7. The Readers podcast

On The Readers episode 85, recorded in October 2013, hosts Simon (UK) and Thomas (USA) each chose and described 10 (or 11) books that represented the different regions of their respective countries. I had already started my US tour in Alabama, and I think I may have squealed when I heard the show’s topic.  I scribbled down most of the titles Thomas suggested for various regions of our country. It’s a great list by a thoughtful reader, and Simon has me wanting to take a British tour as well.  Maybe when my current project is done, I’ll hop across the pond.

8. Goodreads

Thank heavens for Goodreads lists, and for reviewers who tag books based on geographic setting. I found many of my Alaska titles on the Goodreads Best Books on Alaska list. I’m still learning how to navigate Goodreads (e.g. I don’t know how to tag books), but I have a feeling I’ll be an expert by the time this is all over.

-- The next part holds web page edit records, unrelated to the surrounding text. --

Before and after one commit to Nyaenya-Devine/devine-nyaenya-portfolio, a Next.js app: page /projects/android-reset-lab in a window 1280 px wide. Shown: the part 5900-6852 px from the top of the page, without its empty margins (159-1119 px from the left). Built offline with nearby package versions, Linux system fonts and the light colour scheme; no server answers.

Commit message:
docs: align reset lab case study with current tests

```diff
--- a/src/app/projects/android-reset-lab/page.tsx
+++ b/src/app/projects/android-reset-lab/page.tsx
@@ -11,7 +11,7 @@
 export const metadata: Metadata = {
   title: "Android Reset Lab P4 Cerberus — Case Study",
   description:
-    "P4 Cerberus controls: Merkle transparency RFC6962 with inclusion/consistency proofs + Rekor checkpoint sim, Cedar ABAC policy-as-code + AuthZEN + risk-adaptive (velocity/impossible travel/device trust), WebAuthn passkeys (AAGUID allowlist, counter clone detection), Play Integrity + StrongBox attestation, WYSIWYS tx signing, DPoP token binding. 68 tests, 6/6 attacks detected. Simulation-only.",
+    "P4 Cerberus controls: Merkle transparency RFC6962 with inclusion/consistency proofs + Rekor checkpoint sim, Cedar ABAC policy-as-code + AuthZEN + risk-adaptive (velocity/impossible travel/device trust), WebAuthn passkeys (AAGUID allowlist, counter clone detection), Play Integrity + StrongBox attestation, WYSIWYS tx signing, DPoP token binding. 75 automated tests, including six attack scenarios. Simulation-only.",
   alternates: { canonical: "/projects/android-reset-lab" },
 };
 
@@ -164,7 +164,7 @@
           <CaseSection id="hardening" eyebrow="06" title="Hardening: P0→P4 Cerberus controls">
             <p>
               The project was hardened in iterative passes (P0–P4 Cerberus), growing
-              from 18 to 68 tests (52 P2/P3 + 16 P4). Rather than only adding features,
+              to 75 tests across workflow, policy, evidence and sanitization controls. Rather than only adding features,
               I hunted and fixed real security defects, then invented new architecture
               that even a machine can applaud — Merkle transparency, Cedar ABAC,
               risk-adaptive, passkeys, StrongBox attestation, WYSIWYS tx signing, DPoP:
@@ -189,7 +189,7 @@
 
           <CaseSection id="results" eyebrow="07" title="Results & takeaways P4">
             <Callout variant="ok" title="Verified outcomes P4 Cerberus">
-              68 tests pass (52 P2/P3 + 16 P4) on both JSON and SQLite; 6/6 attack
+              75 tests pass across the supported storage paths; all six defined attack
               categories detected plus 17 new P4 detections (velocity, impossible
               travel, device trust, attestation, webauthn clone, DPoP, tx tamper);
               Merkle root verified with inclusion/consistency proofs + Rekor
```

9. Google search

After I’ve gone through steps 1 through 8, I run a basic google search. For Alabama, I searched “books set in Alabama by Alabama authors” and found this great list, 10 favorite novels by Alabama authors set in Alabama. For Arizona, I found an exhaustive list, Reading Arizona: The Literary Landscape, which even includes the specific region in Arizona the book is set in.

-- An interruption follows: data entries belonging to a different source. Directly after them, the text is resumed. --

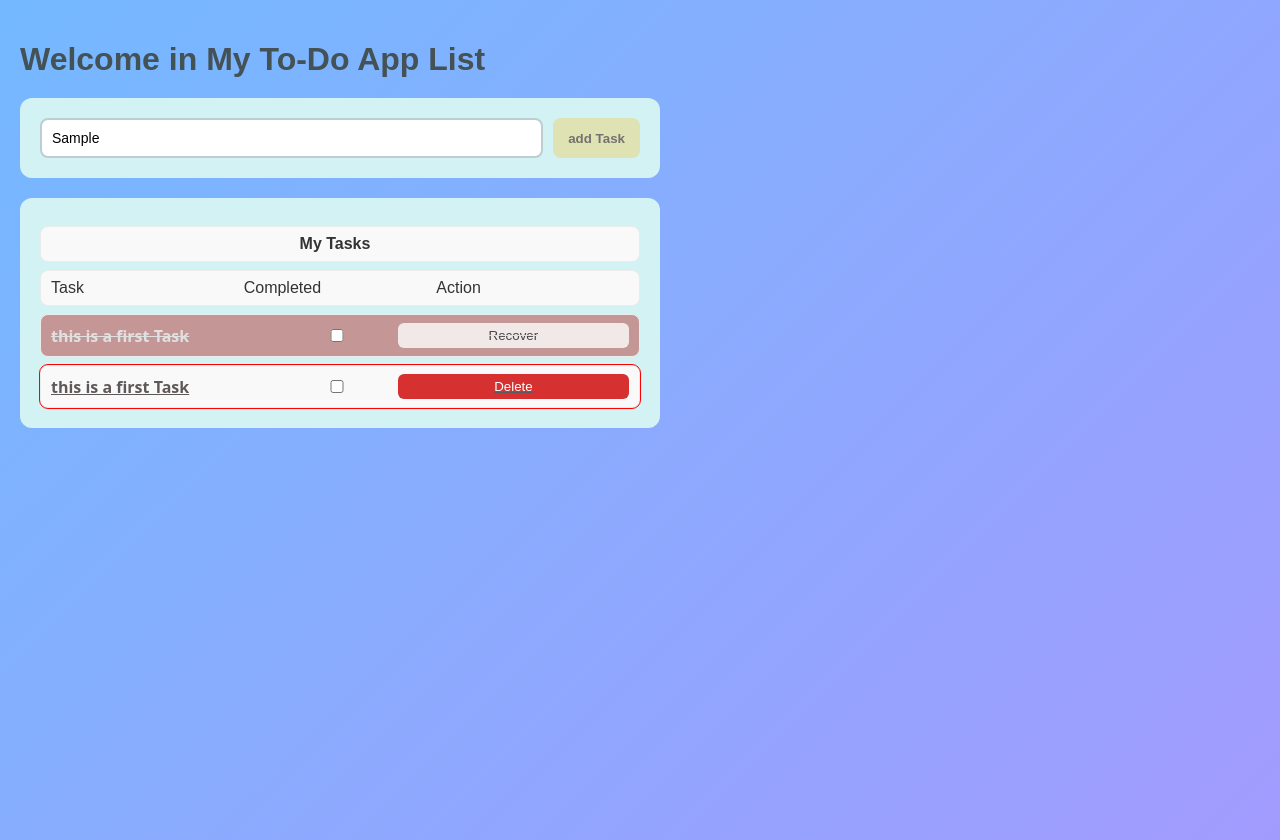
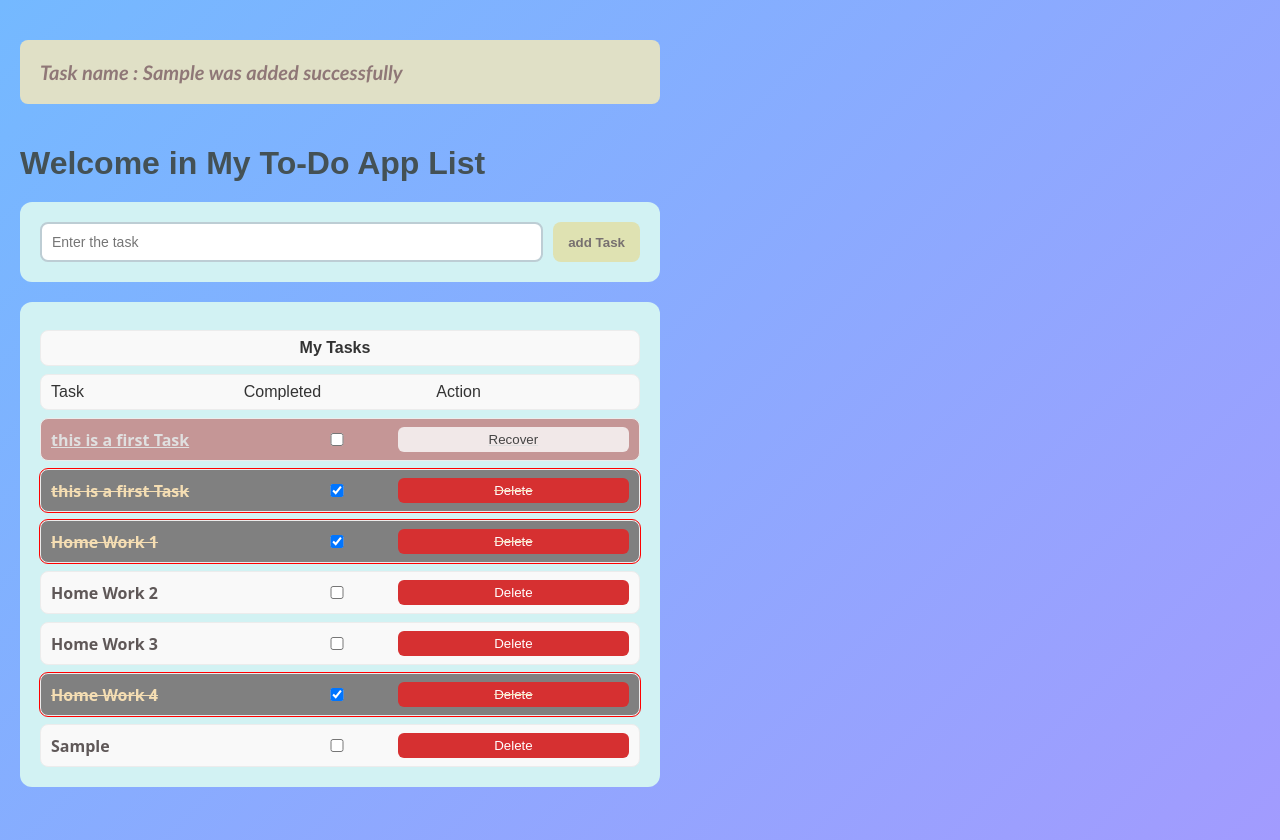
Before and after one commit to sadeg-2/todo-app-dom-events, a plain HTML site: page index.html in a window 1280 px wide. Both pictures are taken after typing "Sample" into the empty fields and a click on the button "add Task". Drawn offline with Linux system fonts and the light colour scheme.

Commit message:
update some style and prepare js with dummy test data and usefull function

```diff
--- a/index.html
+++ b/index.html
@@ -7,11 +7,12 @@
     <title>To Do App</title>
   </head>
   <body>
+    <p id="alert"><span>Success</span></p>
     <h1>Welcome in My To-Do App List</h1>
 
     <div class="head-app">
       <input id="inTask" type="text" placeholder="Enter the task" />
-      <button onclick="alert()">add Task</button>
+      <button id="addTask">add Task</button>
     </div>
     <div class="content-app">
       <ul class="list-task">
@@ -33,7 +34,7 @@
         </li>
         <li class="task complete">
           <p>this is a first Task</p>
-          <input type="checkbox" onchange="confirm('TT');" />
+          <input type="checkbox" onchange="confirm('TT');" checked="true" />
           <input
             class="remove"
             type="button"
--- a/script.js
+++ b/script.js
@@ -1,2 +1,79 @@
-const element = document.querySelector("h1");
-console.log(element.textContent);
+const tasks = [
+  {
+    text: "Home Work 1",
+    completed: true,
+  },
+  {
+    text: "Home Work 2",
+    completed: false,
+  },
+  {
+    text: "Home Work 3",
+    completed: false,
+  },
+  {
+    text: "Home Work 4",
+    completed: true,
+  },
+];
+
+// to show notify if the add operation successfull or not
+function notify(message) {
+  const node = document.getElementById("alert");
+  node.textContent = message;
+  node.style.display = "block";
+  setTimeout(() => {
+    node.style.display = "none";
+  }, 4000); // show every second
+}
+
+// to creation the element based object
+function creatTaskElement(element) {
+  const task = document.createElement("li");
+  task.classList.add("task");
+  if (element.completed) task.classList.add("complete");
+
+  const content = document.createElement("p");
+  content.textContent = element.text;
+  task.appendChild(content);
+
+  const checkBox = document.createElement("input");
+  checkBox.type = "checkbox";
+  checkBox.checked = element.completed;
+  task.appendChild(checkBox);
+
+  const actionBtn = document.createElement("input");
+  actionBtn.type = "button";
+  actionBtn.value = "Delete";
+  actionBtn.classList.add("remove");
+  task.appendChild(actionBtn);
+
+  return task;
+}
+
+const listTasks = document.querySelector(".list-task");
+
+// here to simulate dummy test
+tasks.forEach(function (element) {
+  const task = creatTaskElement(element);
+  listTasks.appendChild(task);
+});
+
+const addTask = document.getElementById("addTask");
+const inputTask = document.getElementById("inTask");
+
+// here buisness logic to add button action
+addTask.addEventListener("click", function (event) {
+  const taskText = inputTask.value.trim();
+  if (taskText == null || taskText == "") {
+    alert("you should enter task first");
+  } else {
+    const element = { text: taskText, completed: false };
+    tasks[tasks.length] = element;
+    console.log(tasks);
+    const task = creatTaskElement(element);
+    listTasks.appendChild(task);
+    inputTask.value = "";
+    notify(`Task name : ${element.text} was added successfully`);
+  }
+});
--- a/style.css
+++ b/style.css
@@ -130,9 +130,23 @@ h1 {
 .task.deleted {
   background-color: #c59696;
   color: #e0e0e0;
-  text-decoration: line-through;
+  text-decoration: underline;
 }
-.complete{
+.task.complete{
     outline: double 1px red;
-    text-decoration: underline;
+    text-decoration: line-through;
+    background-color: grey;
+    color: wheat;
 }
+#alert {
+  background: #e0e0c6;
+  width: 600px;
+  padding: 20px;
+  border-radius: 8px;
+  color: #8f7777;
+  font-family: 'Gill Sans';
+  font-size: 20px;
+  font-weight: bold;
+  font-style: italic;
+  display: none;
+}
```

The Spreadsheet

It did not take long before I realized I had some serious data management issues when all I was doing was scribbling notes in my yellow composition book. When recommendations started pouring in as comments on blog posts, I decided to set up a spreadsheet to organize titles. As I run through the resources above, and when you all are so kind as to give me recommendations, I enter the information in my spreadsheet:

Andrea Reads America: screenshot of title and author spreadsheet, organized by state on
Andrea Reads America: screenshot of title and author spreadsheet, organized by state

Since part of my project is to read men, women, and non-Caucasian authors, I often have to dig deep to find a minority author to flesh out my list (although in Arizona I’ve got several Native American authors to choose from – very exciting). I mark the titles I am most excited to explore based on recommendations, book blurbs, and literary awards, then go through my short list to make sure all three authorships are represented. Twice my short list was comprised of three women (an exciting problem), and so I went back in and adjusted til my list of three was well rounded.

Then? I read.

Reading: good times.